MATTHEWS: On Britney Spears and our judging of celebrities

Britney Spears arrives at the Los Angeles premiere of "Once Upon a Time in Hollywood" on July 22, 2019. (Photo by Jordan Strauss/Invision/AP, File)

Pop singer Britney Spears has been in the news recently, and her sad story should cause us all to reflect. Both the press and the public need to consider their role in how Spears was treated after she became famous and during the obvious roller-coaster ride that came along with that fame.

Spears, 39, has been under the conservatorship of her father Jamie since 2008, at a time when the singer had been using drugs, had a breakdown, and lost custody of her two young sons. The court-ordered conservatorship reportedly was only supposed to last for a weekend, but at a later point it was made permanent, giving her father — and later a co-conservator — control over her finances, her decisions, her whole life.

She testified in court last week that the control over her was so absolute that she had been forced to perform shows when she didn’t want to, was put on medications she didn’t want to take, and was not even allowed to go to the doctor to have her IUD removed. We don’t have much more to go off of than her word and that of former acquaintances, some of who have gone on the record on her behalf, but it’s compelling.

“I was told right now in the conservatorship, I’m not able to get married or have a baby,” she told a judge. “I have an IUD inside of myself right now, so I don’t get pregnant. I wanted to take the IUD out so I could start trying to have another baby.”

“I deserve to have the same rights as anybody does by having a child, a family, any of those things.”

Yes, she does. Last I checked, this is 2021, and human subjugation is against the law.

But while a court will ultimately decide whether to end the conservatorship Spears has been under since she was 26, the court of public opinion is another matter entirely. And instead of the public judging Britney Spears, some judging of our own reactions to her situation at the time are most definitely in order.

It’s easy to pick up a tabloid magazine, or pull up a gossip website, to read a story and look at the photos and videos obtained of celebrities at their worst and laugh. It’s easy to see a celebrity — especially a female — standing on stage dressed provocatively during a performance, and then later see her at a low point and think maybe she deserves it for the freewheeling lifestyle it appears she’s been living.

Worse still is thinking that because celebrities make millions of dollars that they can “handle” whatever gets thrown at them, that it “comes with the territory of being famous,” so they should just “deal with it.”

When Spears was a teenager, she was asked by an interviewer about her breasts. Her sex life was also speculated on at the time, when she was dating fellow pop star Justin Timberlake.
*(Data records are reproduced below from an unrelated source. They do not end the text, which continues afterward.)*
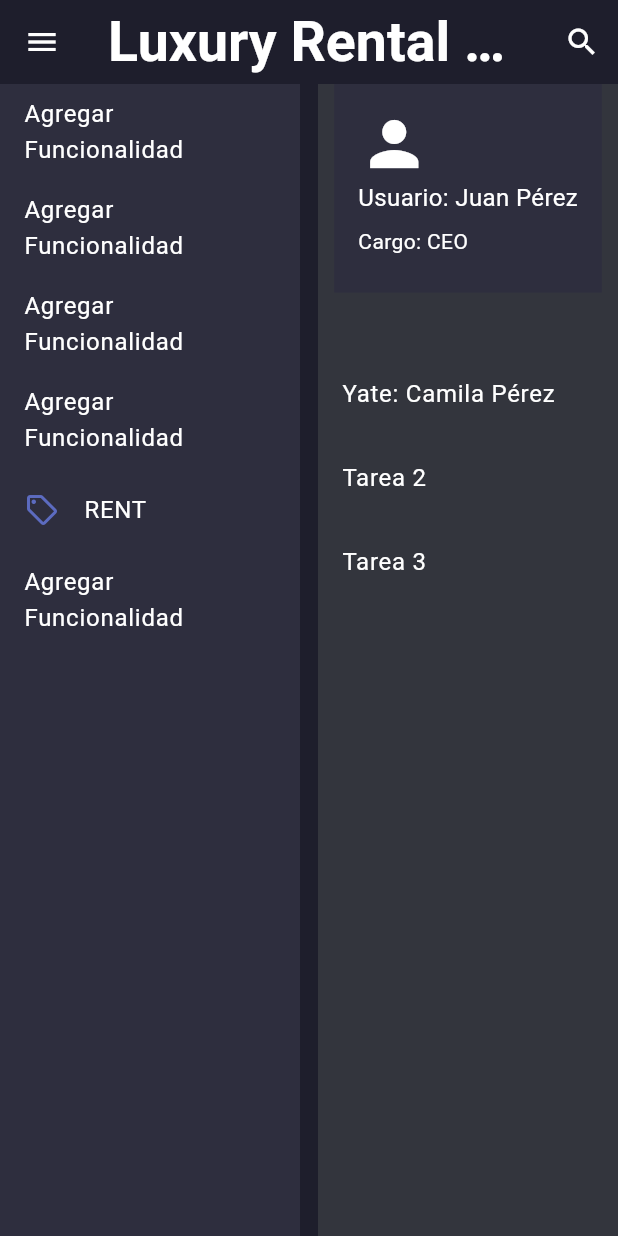
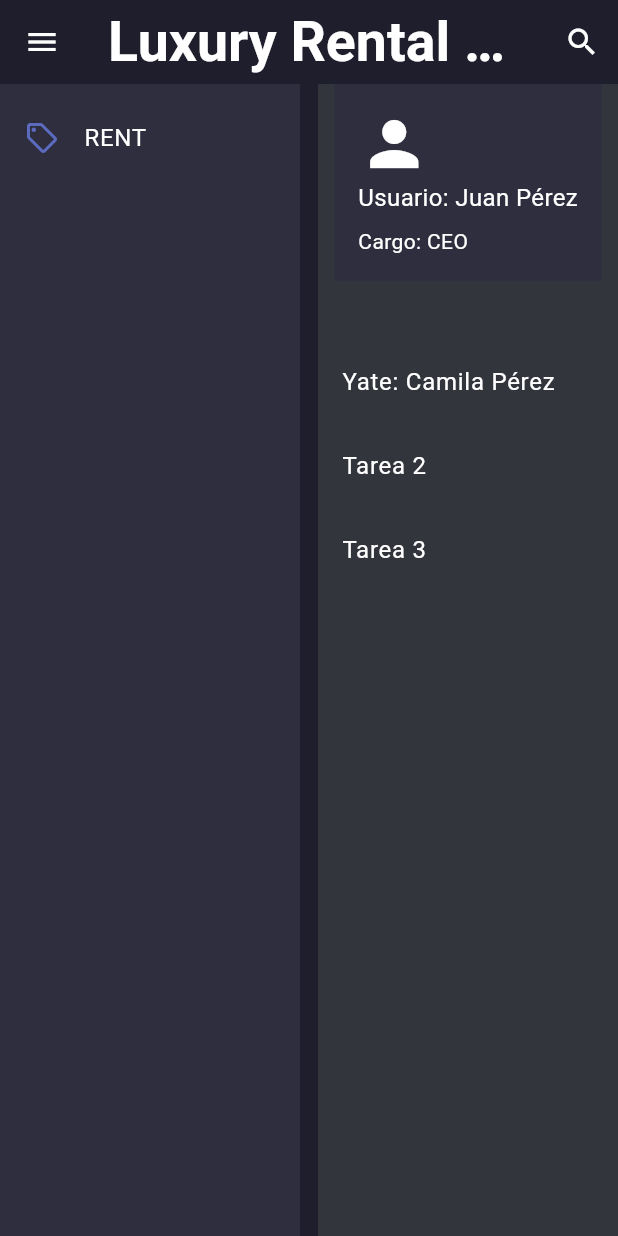
Before and after one commit to ISCOUTB/DG-LuxuryRental, a Flutter app: the screen it shows after launch, after a tap on the "login" icon, after a tap on "Sign In", on a phone screen of 412 x 824 dp. Run offline on Flutter 3.47's test engine with Material 3 defaults, Android fonts, the phone set to English and light mode, and no system bars; our stand-ins replace fl_chart, font_awesome_flutter, google_fonts.

Commit message:
ultimo cambio

```diff
--- a/lib/pages/dashboard_view.dart
+++ b/lib/pages/dashboard_view.dart
@@ -1,6 +1,7 @@
 import 'package:fl_chart/fl_chart.dart';
 import 'package:flutter/material.dart';
 import 'package:login_user/pages/YachtListPage.dart';
+import 'checkout.dart';
 
 class DashboardView extends StatelessWidget {
   const DashboardView({super.key});
@@ -76,48 +77,43 @@ class DashboardView extends StatelessWidget {
             ),
           );
         }
-        // Lógica para otros elementos del menú
       },
     );
   }
+}
 
-  // ignore: non_constant_identifier_names
-  Widget NavigationSection() {
+class NavigationSection extends StatelessWidget {
+  @override
+  Widget build(BuildContext context) {
     return Container(
       width: 200,
       color: const Color(0xFF2E2E3E),
       child: Column(
         children: [
-          const ListTile(
-            title: Text('Agregar Funcionalidad',
-                style: TextStyle(color: Colors.white)),
-          ),
-          const ListTile(
-            title: Text('Agregar Funcionalidad',
-                style: TextStyle(color: Colors.white)),
-          ),
-          const ListTile(
-            title: Text('Agregar Funcionalidad',
-                style: TextStyle(color: Colors.white)),
-          ),
-          const ListTile(
-            title: Text('Agregar Funcionalidad',
-                style: TextStyle(color: Colors.white)),
-          ),
           ListTile(
             leading: Icon(Icons.sell_outlined, color: Colors.indigo[400]),
             title: const Text('RENT', style: TextStyle(color: Colors.white)),
+            tileColor: const Color(0xFF1E1E2C),
+            shape: RoundedRectangleBorder(
+              borderRadius: BorderRadius.circular(10.0),
             ),
-          const ListTile(
-            title: Text('Agregar Funcionalidad',
-                style: TextStyle(color: Colors.white)),
+            contentPadding:
+                const EdgeInsets.symmetric(horizontal: 16.0, vertical: 8.0),
+            onTap: () {
+              Navigator.push(
+                context,
+                MaterialPageRoute(
+                  builder: (context) => CheckoutPage(),
+                ),
+              );
+            },
           ),
         ],
       ),
     );
   }
+}
 
-  // ignore: non_constant_identifier_nameWidget StatsSection() {, non_constant_identifier_names
 Widget StatsSection() {
   return Expanded(
     child: Padding(
@@ -134,8 +130,7 @@ class DashboardView extends StatelessWidget {
               ),
               const SizedBox(height: 10),
               Row(
-                  mainAxisAlignment: MainAxisAlignment
-                      .spaceBetween, // Distribuye el espacio entre las cartas
+                mainAxisAlignment: MainAxisAlignment.spaceBetween,
                 children: [
                   Expanded(
                     child: _buildStatCard(
@@ -145,7 +140,7 @@ class DashboardView extends StatelessWidget {
                       const Color.fromARGB(255, 0, 255, 64),
                     ),
                   ),
-                    const SizedBox(width: 16), // Espacio entre las cartas
+                  const SizedBox(width: 16),
                   Expanded(
                     child: _buildStatCard(
                       'Botes sin Asignar',
@@ -154,7 +149,7 @@ class DashboardView extends StatelessWidget {
                       const Color.fromARGB(255, 252, 194, 5),
                     ),
                   ),
-                    const SizedBox(width: 16), // Espacio entre las cartas
+                  const SizedBox(width: 16),
                   Expanded(
                     child: _buildStatCard(
                       'Botes Pendientes',
@@ -163,7 +158,7 @@ class DashboardView extends StatelessWidget {
                       const Color.fromARGB(255, 3, 223, 252),
                     ),
                   ),
-                    const SizedBox(width: 16), // Espacio entre las cartas
+                  const SizedBox(width: 16),
                   Expanded(
                     child: _buildStatCard(
                       'Mantenimiento',
@@ -174,20 +169,73 @@ class DashboardView extends StatelessWidget {
                   ),
                 ],
               ),
-                const SizedBox(height: 5),
-                const Text(
-                  'Estadísticas',
-                  style: TextStyle(color: Colors.white, fontSize: 22),
-                ),
-                SizedBox(
-                    height: 400,
-                    child: _buildIncomeLineChart()), // Gráfico de líneas
-                SizedBox(
-                    height: 200,
-                    child: _buildYachtBarChart()), // Gráfico de barras
+              const SizedBox(height: 20),
+              SizedBox(height: 400, child: _buildIncomeLineChart()),
+              SizedBox(height: 200, child: _buildYachtBarChart()),
             ],
           ),
         ),
+      ),
+    ),
+  );
+}
+
+Widget TodoSection() {
+  return Container(
+    width: 200,
+    color: const Color.fromARGB(255, 51, 53, 61),
+    child: Column(
+      children: [
+        Container(
+          color: const Color(0xFF2E2E3E),
+          padding: const EdgeInsets.all(16.0),
+          child: const Column(
+            crossAxisAlignment: CrossAxisAlignment.start,
+            children: [
+              Icon(Icons.person, color: Colors.white, size: 48),
+              Text('Usuario: Juan Pérez',
+                  style: TextStyle(color: Colors.white, fontSize: 16)),
+              SizedBox(height: 8),
+              Text('Cargo: CEO',
+                  style: TextStyle(color: Colors.white, fontSize: 14)),
+            ],
+          ),
+        ),
+        const SizedBox(height: 40),
+        Expanded(
+          child: ListView(
+            children: const [
+              ListTile(
+                  title: Text('Yate: Camila Pérez',
+                      style: TextStyle(color: Colors.white))),
+              ListTile(
+                  title:
+                      Text('Tarea 2', style: TextStyle(color: Colors.white))),
+              ListTile(
+                  title:
+                      Text('Tarea 3', style: TextStyle(color: Colors.white))),
+            ],
+          ),
+        ),
+      ],
+    ),
+  );
+}
+
+Widget _buildStatCard(String title, String value, IconData icon, Color color) {
+  return Card(
+    color: const Color(0xFF2E2E3E),
+    child: Padding(
+      padding: const EdgeInsets.all(16.0),
+      child: Column(
+        children: [
+          Icon(icon, color: color, size: 40),
+          const SizedBox(height: 8),
+          Text(title, style: const TextStyle(color: Colors.white)),
+          const SizedBox(height: 4),
+          Text(value,
+              style: const TextStyle(color: Colors.white, fontSize: 24)),
+        ],
       ),
     ),
   );
@@ -238,91 +286,9 @@ class DashboardView extends StatelessWidget {
       gridData: const FlGridData(show: false),
       barGroups: [
         BarChartGroupData(x: 0, barRods: [
-            BarChartRodData(toY: 5, color: Colors.red, width: 20),
-            BarChartRodData(toY: 8, color: Colors.blue, width: 20),
-            BarChartRodData(toY: 3, color: Colors.green, width: 20),
+          BarChartRodData(toY: 5, color: const Color.fromARGB(255, 243, 140, 6))
         ]),
-          BarChartGroupData(x: 1, barRods: [
-            BarChartRodData(toY: 10, color: Colors.red, width: 20),
-            BarChartRodData(toY: 12, color: Colors.blue, width: 20),
-            BarChartRodData(toY: 7, color: Colors.green, width: 20),
-          ]),
-          BarChartGroupData(x: 2, barRods: [
-            BarChartRodData(toY: 4, color: Colors.red, width: 20),
-            BarChartRodData(toY: 6, color: Colors.blue, width: 20),
-            BarChartRodData(toY: 5, color: Colors.green, width: 20),
-          ]),
-        ],
-        titlesData: const FlTitlesData(
-          leftTitles: AxisTitles(sideTitles: SideTitles(showTitles: true)),
-          bottomTitles: AxisTitles(
-              sideTitles: SideTitles(showTitles: true, reservedSize: 30)),
-        ),
-        barTouchData: BarTouchData(enabled: true),
-      ),
-    );
-  }
-
-  Widget TodoSection() {
-    return Container(
-      width: 200,
-      color: const Color.fromARGB(255, 51, 53, 61),
-      child: Column(
-        children: [
-          Container(
-            color: const Color(0xFF2E2E3E),
-            padding: const EdgeInsets.all(16.0),
-            child: const Column(
-              crossAxisAlignment: CrossAxisAlignment.start,
-              children: [
-                Icon(Icons.person, color: Colors.white, size: 48),
-                Text('Usuario: Juan Pérez',
-                    style: TextStyle(color: Colors.white, fontSize: 16)),
-                SizedBox(height: 8),
-                Text('Cargo: CEO',
-                    style: TextStyle(color: Colors.white, fontSize: 14)),
-                SizedBox(height: 8),
-              ],
-            ),
-          ),
-          const SizedBox(height: 40),
-          Expanded(
-            child: ListView(
-              children: const [
-                ListTile(
-                    title: Text('Yate: Camila Pérez',
-                        style: TextStyle(color: Colors.white))),
-                ListTile(
-                    title:
-                        Text('Tarea 2', style: TextStyle(color: Colors.white))),
-                ListTile(
-                    title:
-                        Text('Tarea 3', style: TextStyle(color: Colors.white))),
-              ],
-            ),
-          ),
       ],
     ),
   );
 }
-
-  Widget _buildStatCard(
-      String title, String value, IconData icon, Color color) {
-    return Card(
-      color: const Color(0xFF2E2E3E),
-      child: Padding(
-        padding: const EdgeInsets.all(16.0),
-        child: Column(
-          children: [
-            Icon(icon, color: color, size: 40),
-            const SizedBox(height: 8),
-            Text(title, style: const TextStyle(color: Colors.white)),
-            const SizedBox(height: 4),
-            Text(value,
-                style: const TextStyle(color: Colors.white, fontSize: 24)),
-          ],
-        ),
-      ),
-    );
-  }
-}
--- a/pubspec.yaml
+++ b/pubspec.yaml
@@ -32,12 +32,14 @@ dependencies:
     sdk: flutter
 
 
+
   # The following adds the Cupertino Icons font to your application.
   # Use with the CupertinoIcons class for iOS style icons.
   cupertino_icons: ^1.0.8
   google_fonts: ^6.2.1
   font_awesome_flutter: ^10.0.0
   fl_chart: ^0.69.0
+  url_launcher: ^6.1.7
 
 dev_dependencies:
   flutter_test:
```
Also changed, not shown: lib/pages/YachtListPage.dart (+7 -1 lines), lib/pages/checkout.dart (added, +72 -0 lines), pubspec.lock, 5 other files. Lines whose indentation alone changed are shown as unchanged.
According to some reports, a billionaire even offered her a million dollars for one night with her (she refused).

She was objectified to the max, and while some would say she chose that life, I’d argue that even if she did (Spears was in her mid-teens when she first rose to fame) some grace could have been extended to her by the public, even if the paparazzi, her family, and Hollywood would not.

Non-celebrities tend to look at famous people in the abstract, because they can’t relate to someone with fame and money who seemingly wants for nothing.

But sometimes we forget that celebrities are human beings who suffer from some of the same types of ups and downs and hardships as the rest of us. We don’t like being judged for ours but don’t seem to mind judging celebrities over theirs. It’s time for that to change.

Media analyst Stacey Matthews has also written under the pseudonym Sister Toldjah and is a regular contributor to RedState and Legal Insurrection.